I remember the first night Isemay and Alena spoke to me. It was sometime between the hours of 9:00 and 10:00 pm. I had spent the day in Moreno Valley, California, and was driving back to my parent’s house in San Bernardino. I was nineteen and still living at home because I was a full-time college student and a part-time office assistant for my dad’s company. I was on the last stretch of freeway before my exit when I vividly and suddenly pictured a teenage girl with green eyes looking across at another teenage girl with blue eyes. There was anguish, sadness, and suffering in their eyes. They were a continent apart and longed for the time when they had been inseparable. The vision hit me and was gone within an instant. I blinked as I pondered it. Why had I just envisioned two teenage sisters? Who were they? Why were they so sad? Why were they angry with each other? I asked all these questions and more as I completed my drive home. As soon as I entered my bedroom, I shut the door and pulled out a spiral-bound notebook.
Thus was the first glimpse I had of a continent called Erez and the triune kingdoms that made up its core. Dueling Fates was not easy for me to flesh out and write. I started and stopped countless times. I would write a chapter and scrap it. I would draw poorly executed maps and crumple them up. For over a decade, I wrote and rewrote the first installment of Isemay’s and Alena’s story off and on. I would ignore the pressure in my skull that I needed to write their story and work on other things…or nothing at all. I wrote an entire other young adult series that had nothing to do with them. And yet…I could never get them out of my head. Finally, after a 2014 writers conference in Jackson Hole, Wyoming, I decided it was time to take their story seriously. I feverishly typed out part one of their story, knowing that even though the story was going to be three books, I needed to get the first one done before jumping ahead of myself. In 2017, I finally felt it was ready to be sent out into the world of agents and publishers. I sent out query after query, hope sparkling in my fingers with every email I sent. But as the rejections poured in, I began to lose that hope. I sent out fewer and fewer queries until I stopped altogether. I moved the Dueling Fates Word file to a folder on my desktop and made peace with the fact that it would probably never be available in the wild unless I self-published it.

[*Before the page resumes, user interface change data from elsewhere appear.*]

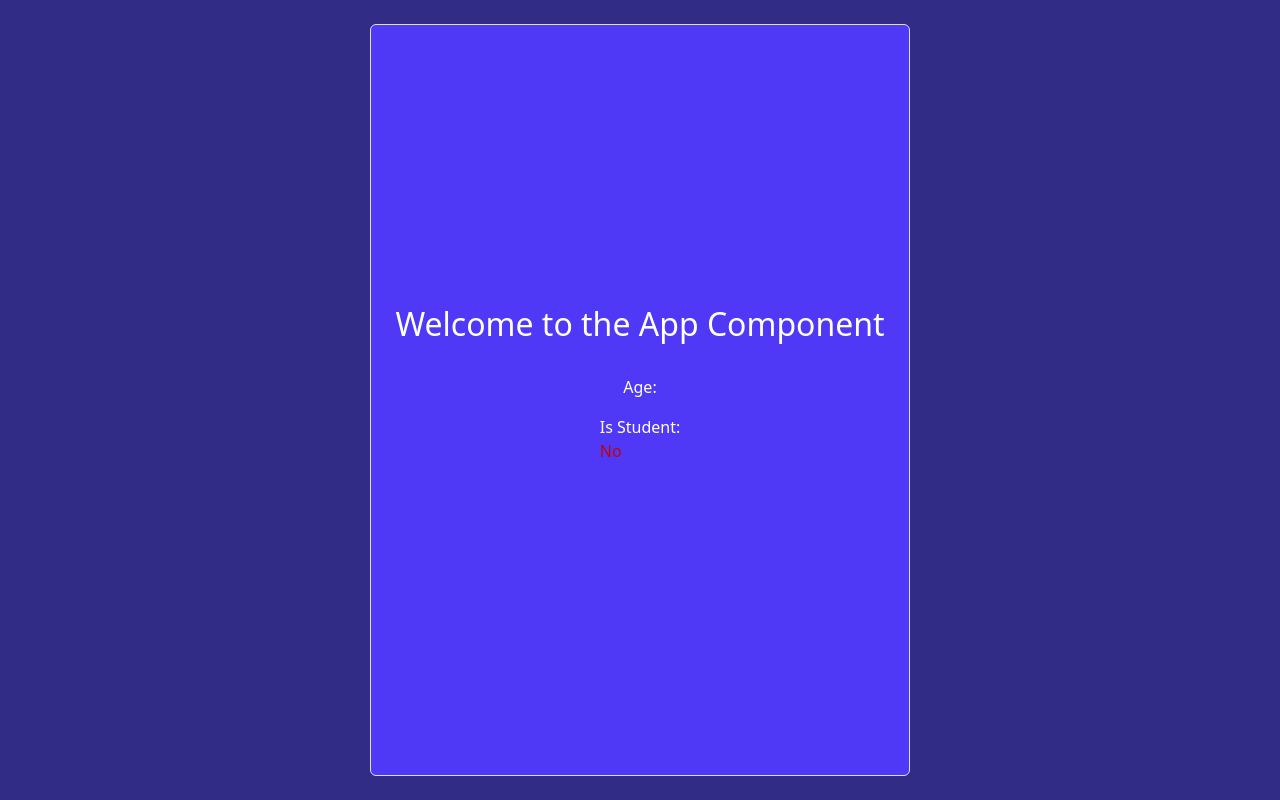
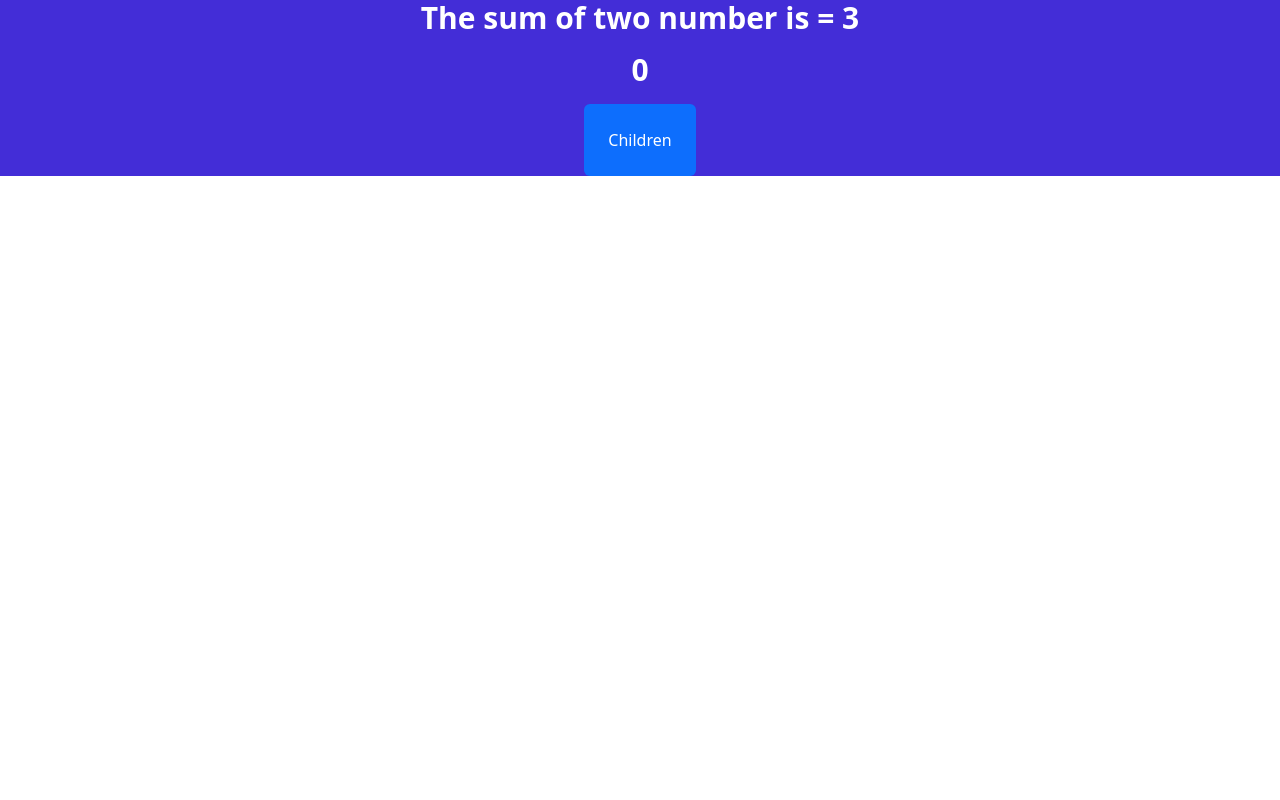
Before and after one commit to abyssiniatech/react-vite-typescript, a React (Vite) app: page / in a window 1280 px wide. Built offline with nearby package versions, Linux system fonts and the light colour scheme.

Commit message:
intial commit  for day 32

```diff
--- a/src/App.tsx
+++ b/src/App.tsx
@@ -1,24 +1,14 @@
-type Props = {
-  name:string,
-  age:number,
-  isStudent:boolean
-}
-const info: Props = {
-  name: "John Doe",
-  age: 25,
-  isStudent: true
-}
-const App = (info: Props) => {
+import { useState } from "react";
+import Sum from "./omponents/fundamentals/Props/Practice";
+const App = () => {
+  const [count, seCount] = useState<number>(0);
   return (
-    <div className=" p-4 bg-indigo-900 text-white h-screen flex justify-center ">
-      <main className="  flex justify-center flex-col p-4 items-center rounded-md border border-gray-400 items-center bg-indigo-600">
-        <h2 className="text-3xl font-bold mb-4">Welcome to the App Component</h2>
-      <h1>{info.name}</h1>
-      <p>Age: {info.age}</p>
-      <p>Is Student: {info.isStudent ? "Yes" : <p className="text-red-700">No</p>}</p>
-            </main>
+    <div>
+      <Sum a={1} b={2}>
+        <p>{count}</p>
+         <button onClick={()=>seCount(count+1)} className="btn btn-primary text-2xl p-4 border-0 ">Children</button>
+      </Sum>
     </div>
-
   )
 };
 
--- /dev/null
+++ b/src/omponents/fundamentals/Props/Practice.tsx
@@ -0,0 +1,16 @@
+type Props = {
+    a:number;
+    b:number;
+    children?: React.ReactNode;
+}
+
+const Sum = ({a,b,children}: Props) => {
+  return (
+    <div className="text-center bg-indigo-700 text-3xl text-white font-bold">
+        <p>The sum of two number is  = {a + b}</p>
+        {children}
+        </div>
+  )
+};
+
+export default Sum;
```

It wasn’t until two years later, when my mom asked me about it, that I considered giving it another try. Maybe the world was ready for another fantasy world now. I sent it out to a few smaller presses, not really expecting any positive responses. To my shock, I got a manuscript request, which I quickly sent…and forgot about. For months, I didn’t think on it until one night in November 2019. I decided to email the publishing company that I had sent the manuscript to, asking if they had made a decision. Once again in shock, I read an email that said they had wanted to offer me a contract months ago! I checked my spam folder. Sure enough, there was an email asking if I was interested in publishing Dueling Fates with them. That press happened to be Between the Lines publishing.
And so here I sit with a copy of Dueling Fates next to my computer, studying the cover in awe. It’s almost as though the wonderful artist, Suzanne Johnson, plucked the image directly from my brain and deposited it onto the book. For so many years, I have longed to see this book in the hands of readers and it never ceases to amaze me that a brief image of two girls became a story that has defined me as a writer. Yes, their story has changed over the years. I read my earliest notes and shake my head in embarrassment. But I never gave up on the world of Erez and the twin princesses who made their mark upon it. And now, I’m forever grateful for the people who pushed me to write it, the loved ones who told me not to give up on it, and the friends who fell in love with the story just as much as I did. I learned a hard lesson through this process – don’t give up on a goal or a dream. You never know how close you are to seeing it come to fruition.